After a year of major surgeries, I had to (reluctantly) remove the atriplex. The moral of this tale: Put atriplex halimus or canescens where it belongs--in a nice, wide-open space.

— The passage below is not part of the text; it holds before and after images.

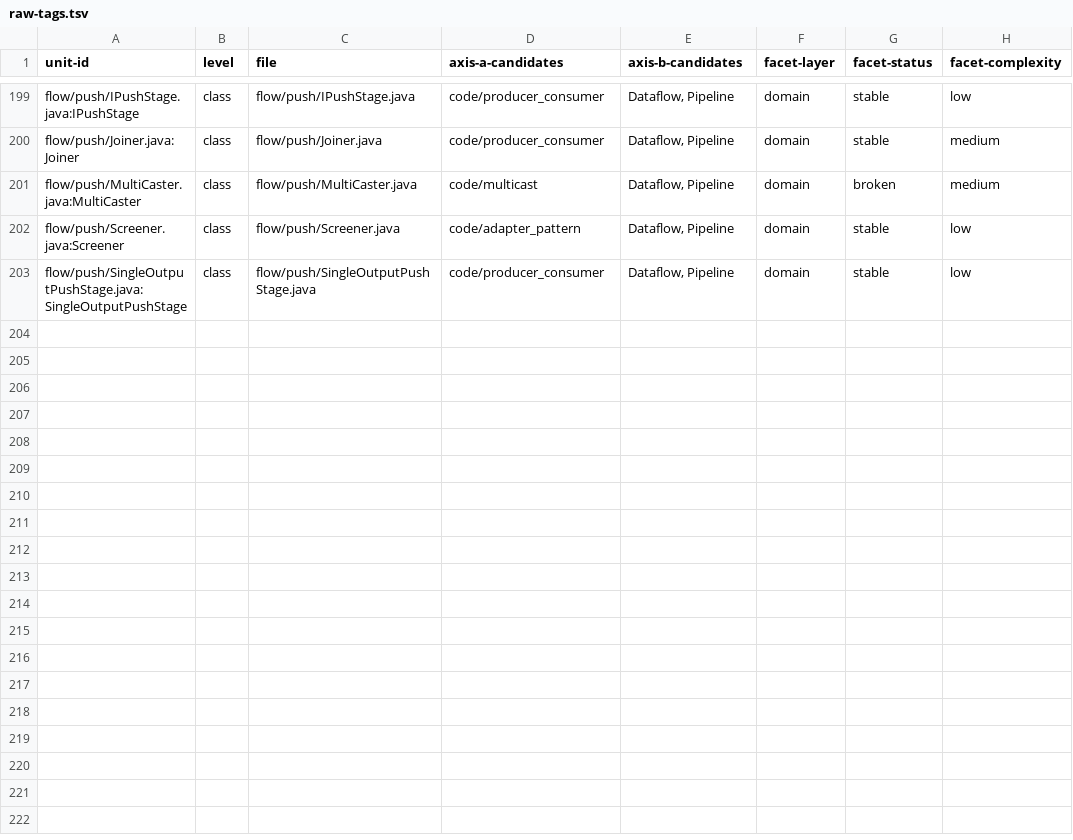
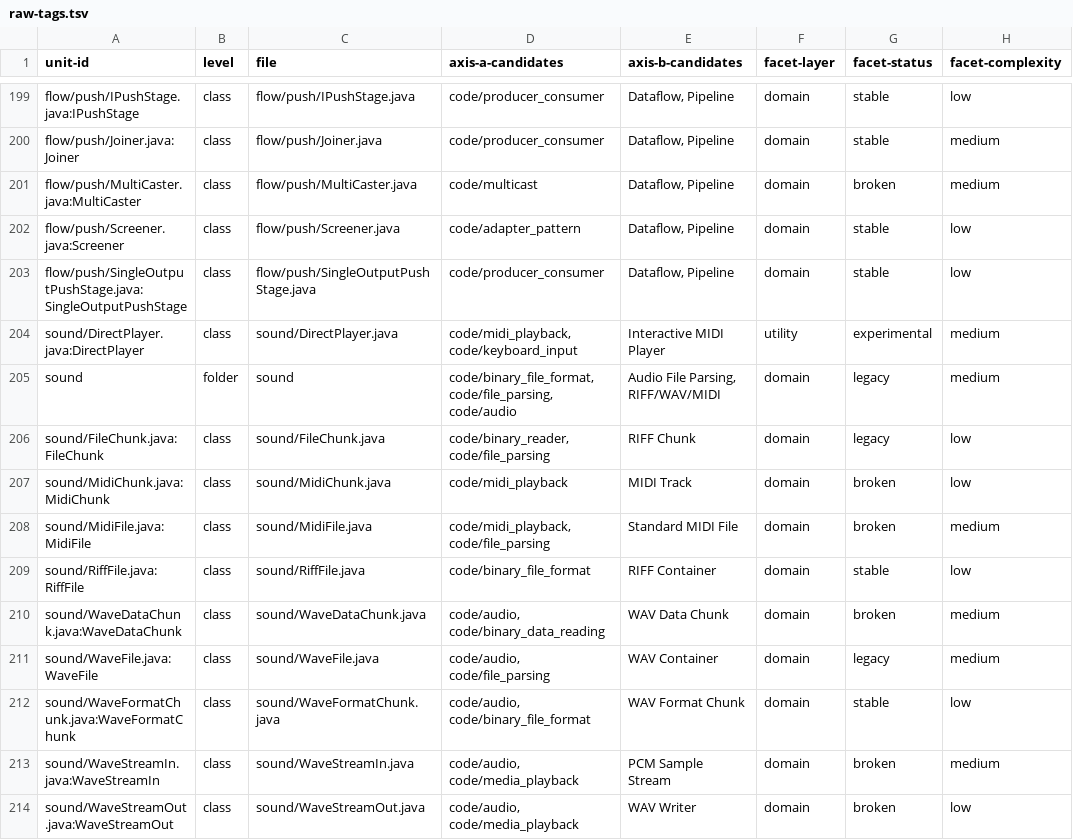
Before and after one commit to SpocWeb/SpocWeb.Java.legacy, a TSV file: raw-tags.tsv, drawn as a sheet; only a part is shown, gaps mark what is left out.

Commit message:
sound: Pass 1-7, batch 17 (parallel agent)
Full Javadoc for the RIFF/WAV/MIDI audio parsing and playback classes
(FileChunk/RiffFile container parsing, WaveFile/WaveDataChunk/
WaveFormatChunk, MidiFile/MidiChunk, WaveStreamIn/WaveStreamOut PCM
sample streaming, DirectPlayer interactive keyboard-to-MIDI player).
Corrected a factually wrong class description (MidiChunk claimed to
read and write, but only reads) and several copy-pasted constructor
@param tags referencing a nonexistent chunkType parameter.

Seven logic bugs flagged inline, not fixed, several severe: a 16-bit
WAV sample read using a 4-byte readInt() instead of a 2-byte readShort()
(over-reads by 2x on the common case), a MIDI track chunk whose payload
is allocated but never actually read (breaks multi-track parsing
entirely), an unconditional streamOut.close() on a null reference in
WaveFile.main(), a 24-bit sample write using 4 bytes instead of 3, a
silently swallowed IOException during stream setup, the read-side
counterpart of the 24-bit bug (already self-flagged by the original
author), and an out-of-bounds array access silently swallowed in the
interactive player's key handler.

```diff
--- a/raw-tags.tsv
+++ b/raw-tags.tsv
@@ -203 +203,12 @@ flow/push/Screener.java:Screener	class	flow/push/Screener.java	code/adapter_patt
 flow/push/SingleOutputPushStage.java:SingleOutputPushStage	class	flow/push/SingleOutputPushStage.java	code/producer_consumer	Dataflow, Pipeline	domain	stable	low
+sound/DirectPlayer.java:DirectPlayer	class	sound/DirectPlayer.java	code/midi_playback, code/keyboard_input	Interactive MIDI Player	utility	experimental	medium
+sound	folder	sound	code/binary_file_format, code/file_parsing, code/audio	Audio File Parsing, RIFF/WAV/MIDI	domain	legacy	medium
+sound/FileChunk.java:FileChunk	class	sound/FileChunk.java	code/binary_reader, code/file_parsing	RIFF Chunk	domain	legacy	low
+sound/MidiChunk.java:MidiChunk	class	sound/MidiChunk.java	code/midi_playback	MIDI Track	domain	broken	low
+sound/MidiFile.java:MidiFile	class	sound/MidiFile.java	code/midi_playback, code/file_parsing	Standard MIDI File	domain	broken	medium
+sound/RiffFile.java:RiffFile	class	sound/RiffFile.java	code/binary_file_format	RIFF Container	domain	stable	low
+sound/WaveDataChunk.java:WaveDataChunk	class	sound/WaveDataChunk.java	code/audio, code/binary_data_reading	WAV Data Chunk	domain	broken	medium
+sound/WaveFile.java:WaveFile	class	sound/WaveFile.java	code/audio, code/file_parsing	WAV Container	domain	legacy	medium
+sound/WaveFormatChunk.java:WaveFormatChunk	class	sound/WaveFormatChunk.java	code/audio, code/binary_file_format	WAV Format Chunk	domain	stable	low
+sound/WaveStreamIn.java:WaveStreamIn	class	sound/WaveStreamIn.java	code/audio, code/media_playback	PCM Sample Stream	domain	broken	medium
+sound/WaveStreamOut.java:WaveStreamOut	class	sound/WaveStreamOut.java	code/audio, code/media_playback	WAV Writer	domain	broken	low
```
Also changed, not shown: 12 other files.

You probably won’t find many atriplexes in urban nurseries, but they are worth a diligent search. Desert-community nurseries would be a better bet, but, if that isn’t practical, ask your nurseryman to order from the wholesale-only Monterey Bay Nursery in Watsonville, which grows Atriplex lentiformis breweri and A. semibaccata (the lentiformis, by the way, is the one most recommended for stabilizing slopes).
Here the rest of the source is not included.